ASSIGNMENT: How many lines of these entries hold the string "winState"? Answer with the number alone.

Source records:
__________________________________________________

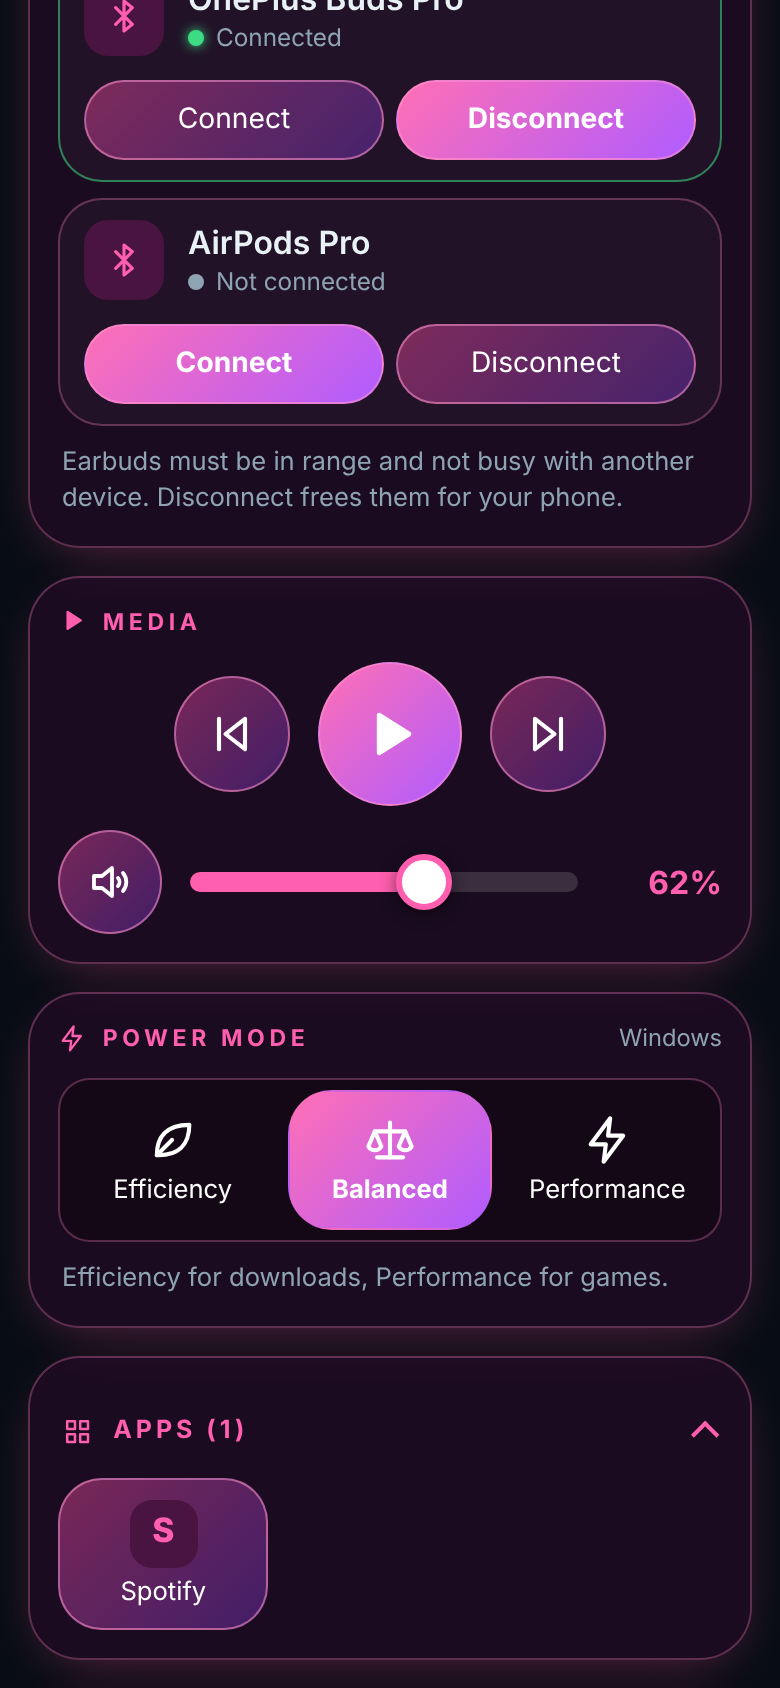
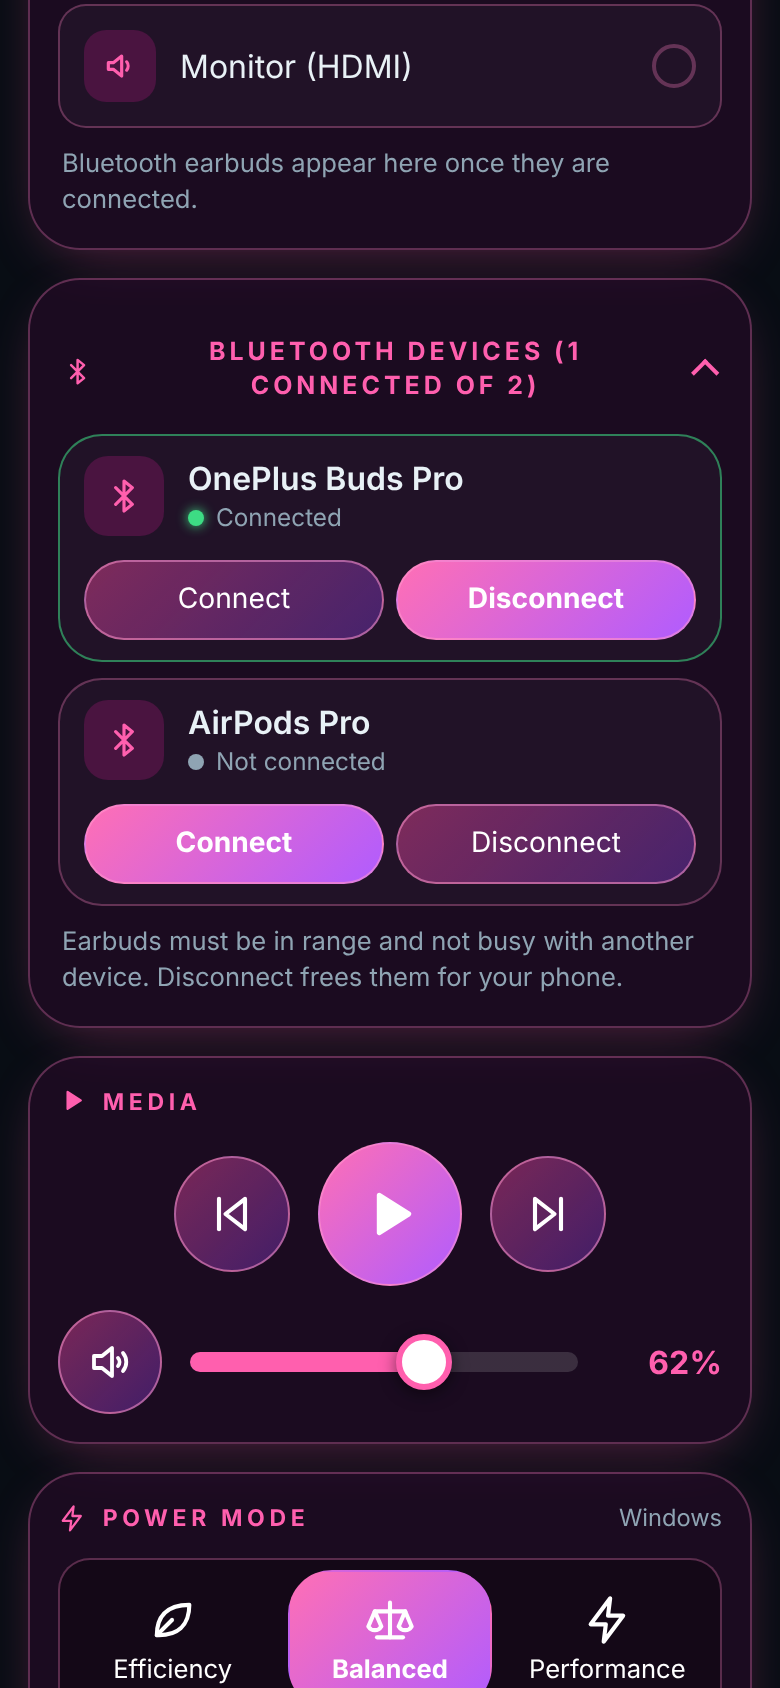
Windows list: switch to or close open windows from the phone
Claude-Session: https://claude.ai/code/session_012UQxDSXoho6XEbKP234m17

diff --git a/src/web/app.js b/src/web/app.js
@@ -247,7 +247,7 @@ function tile(name, label, fn, opts) {
   return b
 }
 
-function acc(id, title, content, iconName) {
+function acc(id, title, content, iconName, onOpen) {
   const d = el('div', 'acc' + (opened.has(id) ? ' open' : ''))
   const h = el('button', 'acc-h')
   h.type = 'button'
@@ -261,11 +261,62 @@ function acc(id, title, content, iconName) {
   h.addEventListener('click', () => {
     const o = d.classList.toggle('open')
     h.setAttribute('aria-expanded', o ? 'true' : 'false')
-    if (o) opened.add(id)
-    else opened.delete(id)
+    if (o) {
+      opened.add(id)
+      if (onOpen) onOpen()
+    } else opened.delete(id)
   })
   d.append(h, b)
   return d
+}
+
+// -- the Windows list: what is open on the PC, switch to it or close it ------------------------------------------------
+// Loaded only when the drop-down is opened (asking Windows takes a moment), kept here so a redraw of the page does not lose it.
+const winState = { list: null, loading: false, error: '' }
+let winBox = null
+async function loadWindows() {
+  if (winState.loading) return
+  winState.loading = true
+  winState.error = ''
+  drawWindows()
+  try {
+    winState.list = (await call('/api/windows')).windows
+  } catch (err) {
+    winState.error = err.message
+  }
+  winState.loading = false
+  drawWindows()
+}
+function drawWindows() {
+  if (!winBox || !winBox.isConnected) return
+  winBox.textContent = ''
+  const bar = el('div', 'winbar')
+  const refresh = btn(winState.loading ? 'Looking…' : 'Refresh', () => loadWindows(), winState.loading, undefined, winState.loading ? 'busy' : '')
+  bar.append(refresh, btn('Show desktop', () => act('desktop_toggle')))
+  winBox.append(bar)
+  if (winState.error) winBox.append(el('div', 'empty', winState.error))
+  else if (!winState.list) winBox.append(el('div', 'empty', winState.loading ? 'Asking the PC…' : 'Press Refresh to see the open windows.'))
+  else if (!winState.list.length) winBox.append(el('div', 'empty', 'No windows are open.'))
+  const list = el('div', 'list')
+  for (const w of winState.list || []) {
+    const item = el('div', 'item stack')
+    const nm = el('div', 'nm', w.title)
+    nm.append(el('small', '', (w.name || 'app') + (w.minimized ? ' · minimized' : '')))
+    item.append(nm)
+    const acts = el('div', 'acts')
+    acts.append(
+      btn('Switch', async () => {
+        await act('window_focus', w.id)
+      }, false, undefined, 'go'),
+      btn('Close', () => confirmBox('Close this window?', '"' + w.title + '" is asked to close. If it has unsaved work it may ask you first. If it is the window that runs this remote, the remote stops.', 'Close', async () => {
+        await act('window_close', w.id)
+        setTimeout(loadWindows, 1200)
+      }, true)),
+    )
+    item.append(acts)
+    list.append(item)
+  }
+  winBox.append(list)
 }
 
 function dropdown(options, value, onPick, disabled, keepLabel, onOpen) {
@@ -754,6 +805,13 @@ function render() {
     mode.append(seg)
     mode.append(el('div', 'note', 'Efficiency for downloads, Performance for games.'))
     p.append(mode)
+
+    // -- windows open on the PC --------------------------------------------------------------
+    winBox = el('div', 'winbox')
+    const winCard = el('div', 'card')
+    winCard.append(acc('windows', 'Windows', winBox, 'laptop', () => loadWindows()))
+    drawWindows()
+    p.append(winCard)
 
     // -- apps and your own buttons ---------------------------------------------------------
     const apps = pc.apps || []

diff --git a/src/web/app.css b/src/web/app.css
@@ -239,3 +239,6 @@ select.field{max-width:190px}
 .coffee{margin:10px 0 6px}
 .coffee-btn{display:inline-block;background:#ffdd00;color:#222!important;padding:8px 16px;border-radius:20px;font-weight:700;text-decoration:none!important}
 .coffee-btn:hover{background:#ffd000}
+.winbar{display:flex;gap:10px;margin-bottom:10px}
+.winbar .b{flex:1}
+.winbox .item .nm{overflow-wrap:anywhere}

diff --git a/context.md b/context.md
@@ -198,3 +198,7 @@ Rules: one logical change per commit; run the tests before pushing; keep PowerSh
 Findings (read from the code, NOT measured on the ROG): actions.info() asked Windows for model, Steam, volume, Bluetooth, outputs and apps ONE AFTER ANOTHER (each PowerShell 0.3 to 3 s; the volume read compiles C# with Add-Type), Bluetooth cached 5 s and volume 3 s so every 15 s poll re-ran them; no sharing of in-flight runs (two phones = double work); /api/state probed every pcs.json "other PC" (up to 1.5 s each when off) although only wake-able ones are shown; page files were re-sent in full on every load; the slider could start many Add-Type runs.
 Changes: (1) `swr()` helper in actions.mjs (shared in-flight run, stale answer returned at once + background refresh, fresh()/set()/stale()) used for volume (10 s), Bluetooth (30 s), sound outputs (30 s), Start-menu apps (5 min); `memo()` now also shares in-flight runs. (2) info() runs everything in parallel, each part fail-safe (one failing part = empty, not a blank page). (3) volume_set merges a fast drag into at most one running command (last level wins). (4) server: others are probed only if they have a mac, answer kept 20 s; static files + pages get an ETag (304 when unchanged) and gzip; "[remote] slow page data: N s" is logged when /api/state takes > 2.5 s. (5) page: saves the last state in localStorage (`rsp_last`, only when no PIN session, max 6 h old), paints it at once with an "Updating…" banner, then replaces it (offerUpdate is skipped while showing saved state). (6) Diagnostics: new "Page speed" line = fresh timing of PowerShell start / volume / Bluetooth / outputs / Start-menu apps (warns above 4 s). (7) lint pass (ESLint run from /tmp, nothing added to the repo): no undefined names or real bugs, removed 3 unused imports/variables.
 Tests: swr sharing/parallel/stale, timings, volume coalescing, gzip+ETag+304, probe skipping, fail-safe info; browser check: with a laptop that needs 3 s the first visit waits 3.3 s, later visits paint in ~24 ms. Pending: owner to send the "Page speed" line from the ROG to see which part is slow in real life.
+
+## Windows list (owner, 2026-11-21: "add a windows button so I can change the windows, close them")
+- Page: "Windows" drop-down (loaded only when opened, Refresh, Show desktop; per window Switch and Close with a confirm box). Server: POST /api/windows -> actions.windows(); actions window_focus / window_close (arg = window id) and desktop_toggle. Script windowsScript (EnumWindows via Add-Type; visible, titled, not tool or cloaked windows; max 40). Focus = restore if minimised + an Alt tap + SetForegroundWindow; close = PostMessage WM_CLOSE (never a force kill). A window can only be touched if it was in the list shown in the last 5 minutes (ids validated against that list). Closing the window that runs the remote stops the remote (warned in the confirm box). Untested on real Windows (CI parses the script). Preview: leftover "Two laptops / One PC" bar and __navigate removed from make-preview.mjs.
+- NEXT (waiting for the owner): "Now playing" card (title/artist, prev/play/next, progress, cover) via Windows SMTC; owner has not answered the questions yet.

diff --git a/docs/SECURITY.md b/docs/SECURITY.md
@@ -22,6 +22,7 @@ This program lets a phone control a PC, so it is worth knowing exactly how it is
 - **Prefer Tailscale.** Over Tailscale the traffic is encrypted end to end. On the plain home network (`lan`) the page is plain HTTP, so anyone on that same Wi-Fi could see the key as it passes. Use `lan` only at home, on a network you control.
 - **Protect your Tailscale account** with two-step sign-in: anyone who can sign in to it can join your private network (they still need a paired key to do anything).
 - **Updating runs code from GitHub.** The **Update App** button downloads the newest version of this project from the repository named in `package.json` and runs it. You are trusting the owner of that repository. If you want to review changes first, fork the project, change `repository` in `package.json`, and update from your fork.
+- **Window titles are visible to a paired phone.** The Windows list shows the title of every open window (a browser tab title can be private). The phone can bring a listed window to the front or ask it to close with the normal close message: an app with unsaved work still asks you, and nothing is ended by force. Only windows from the list just shown can be touched.
 - **A phone can turn the PC off** (after a hold or a confirmation) and **cannot turn it back on** (see [START-FROM-OFF.md](START-FROM-OFF.md)).
 
 ## What it does not protect against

__________________________________________________

ANSWER SECTION: 12